Many positive things can be said for planting a meadow garden. These naturalistic designs tend to be a bit wilder thanks to the use of native wildflowers and ornamental grasses, so they require less primping and preening throughout the year. And these designs tend to fill in quickly because of the plants used in them (i.e., perennials that are quick to multiply and bulk up). Also, meadow gardens attract scores of pollinators and birds because of those specific plant choices and how they are layered in a naturalistic fashion.
We may say that we garden for wildlife, but a garden by definition is stylized nature, crafted by and for people. Animals and insects are the willing beneficiaries of our efforts. Without a bit of order and structure, a space can appear chaotic and make visitors feel uneasy. For this reason, I chose to tweak my meadow garden design to make it friendlier and more soothing. Here are some differences between a traditional meadow garden and a stylized meadow garden.
This space proves that more structure leads to greater appeal. See how an award-winning landscape designer created a stylized meadow garden.
Traditional meadow garden
- Typically flat plane
- Plants that peak primarily in one season
- A layout that doesn’t encourage human interaction (i.e., minimal or nonexistent paths and/or seating areas)
- Mostly native plants that attract pollinators and wildlife
Stylized meadow garden
- Changes in elevation
- Lots of plants that provide four-season appeal
- The space deliberately invites humans in to enjoy it

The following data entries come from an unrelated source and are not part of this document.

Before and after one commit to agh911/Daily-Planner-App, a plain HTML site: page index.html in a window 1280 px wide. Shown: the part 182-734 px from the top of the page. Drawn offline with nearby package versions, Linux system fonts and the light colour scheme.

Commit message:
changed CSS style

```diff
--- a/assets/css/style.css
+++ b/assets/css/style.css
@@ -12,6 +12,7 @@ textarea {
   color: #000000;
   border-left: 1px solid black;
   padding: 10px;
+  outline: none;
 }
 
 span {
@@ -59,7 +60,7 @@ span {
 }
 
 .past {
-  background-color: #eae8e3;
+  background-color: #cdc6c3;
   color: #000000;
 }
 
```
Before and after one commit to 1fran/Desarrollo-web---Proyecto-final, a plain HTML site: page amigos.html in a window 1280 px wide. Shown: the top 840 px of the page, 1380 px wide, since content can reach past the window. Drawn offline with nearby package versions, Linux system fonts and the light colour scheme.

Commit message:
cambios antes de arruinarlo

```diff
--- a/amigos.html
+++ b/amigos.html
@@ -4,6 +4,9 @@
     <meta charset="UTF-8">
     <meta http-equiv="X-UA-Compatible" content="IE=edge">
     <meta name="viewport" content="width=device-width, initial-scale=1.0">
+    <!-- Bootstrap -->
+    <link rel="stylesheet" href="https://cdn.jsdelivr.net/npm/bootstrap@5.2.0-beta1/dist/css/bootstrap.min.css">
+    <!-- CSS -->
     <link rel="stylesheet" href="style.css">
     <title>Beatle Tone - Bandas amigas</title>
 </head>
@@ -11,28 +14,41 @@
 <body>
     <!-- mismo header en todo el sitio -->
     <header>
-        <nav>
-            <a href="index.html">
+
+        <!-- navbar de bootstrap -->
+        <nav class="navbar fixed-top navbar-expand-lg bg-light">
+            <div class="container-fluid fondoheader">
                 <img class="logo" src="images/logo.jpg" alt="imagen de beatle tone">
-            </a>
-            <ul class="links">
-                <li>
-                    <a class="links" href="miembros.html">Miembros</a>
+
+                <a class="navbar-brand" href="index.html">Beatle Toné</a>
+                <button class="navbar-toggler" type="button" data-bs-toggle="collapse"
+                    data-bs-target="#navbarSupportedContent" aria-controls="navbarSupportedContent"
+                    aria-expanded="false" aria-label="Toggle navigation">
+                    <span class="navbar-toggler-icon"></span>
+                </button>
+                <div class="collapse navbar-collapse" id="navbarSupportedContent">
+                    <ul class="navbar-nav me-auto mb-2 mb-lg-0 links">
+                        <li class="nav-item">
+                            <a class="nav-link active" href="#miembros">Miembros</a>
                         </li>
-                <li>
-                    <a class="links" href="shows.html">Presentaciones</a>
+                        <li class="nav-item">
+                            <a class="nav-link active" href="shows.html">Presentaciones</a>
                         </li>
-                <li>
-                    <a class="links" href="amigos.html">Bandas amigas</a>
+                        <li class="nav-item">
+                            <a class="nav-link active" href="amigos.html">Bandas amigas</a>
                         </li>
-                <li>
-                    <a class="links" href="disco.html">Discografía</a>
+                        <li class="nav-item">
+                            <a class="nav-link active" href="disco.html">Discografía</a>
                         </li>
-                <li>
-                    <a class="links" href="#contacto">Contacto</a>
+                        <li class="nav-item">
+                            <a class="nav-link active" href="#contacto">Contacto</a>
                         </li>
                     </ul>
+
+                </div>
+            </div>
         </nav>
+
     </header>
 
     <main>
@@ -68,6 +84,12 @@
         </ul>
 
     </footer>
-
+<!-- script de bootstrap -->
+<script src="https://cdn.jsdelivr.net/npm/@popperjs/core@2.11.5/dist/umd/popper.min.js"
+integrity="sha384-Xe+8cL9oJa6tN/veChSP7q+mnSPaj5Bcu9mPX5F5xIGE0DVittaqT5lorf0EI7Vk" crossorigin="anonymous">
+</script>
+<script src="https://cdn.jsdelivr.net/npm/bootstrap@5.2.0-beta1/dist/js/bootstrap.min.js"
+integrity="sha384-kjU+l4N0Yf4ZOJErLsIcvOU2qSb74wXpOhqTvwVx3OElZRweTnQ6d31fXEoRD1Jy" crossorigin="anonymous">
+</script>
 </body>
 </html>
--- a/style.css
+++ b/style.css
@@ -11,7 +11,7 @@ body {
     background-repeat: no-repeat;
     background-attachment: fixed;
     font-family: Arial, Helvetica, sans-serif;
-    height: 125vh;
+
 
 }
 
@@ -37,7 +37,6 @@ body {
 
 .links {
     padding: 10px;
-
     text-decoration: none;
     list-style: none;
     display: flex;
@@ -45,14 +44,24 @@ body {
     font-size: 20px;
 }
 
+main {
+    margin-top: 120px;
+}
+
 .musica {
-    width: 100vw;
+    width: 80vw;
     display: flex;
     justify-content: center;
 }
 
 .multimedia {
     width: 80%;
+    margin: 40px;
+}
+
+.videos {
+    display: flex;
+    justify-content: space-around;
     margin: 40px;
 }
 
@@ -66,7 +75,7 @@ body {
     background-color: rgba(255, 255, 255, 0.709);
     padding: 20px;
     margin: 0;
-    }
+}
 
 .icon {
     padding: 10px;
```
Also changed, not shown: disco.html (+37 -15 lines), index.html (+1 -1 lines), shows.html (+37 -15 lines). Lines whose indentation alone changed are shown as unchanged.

- A mix of native and ornamental plants that attract pollinators and wildlife
Jay Sifford is an award-winning landscape designer in North Carolina.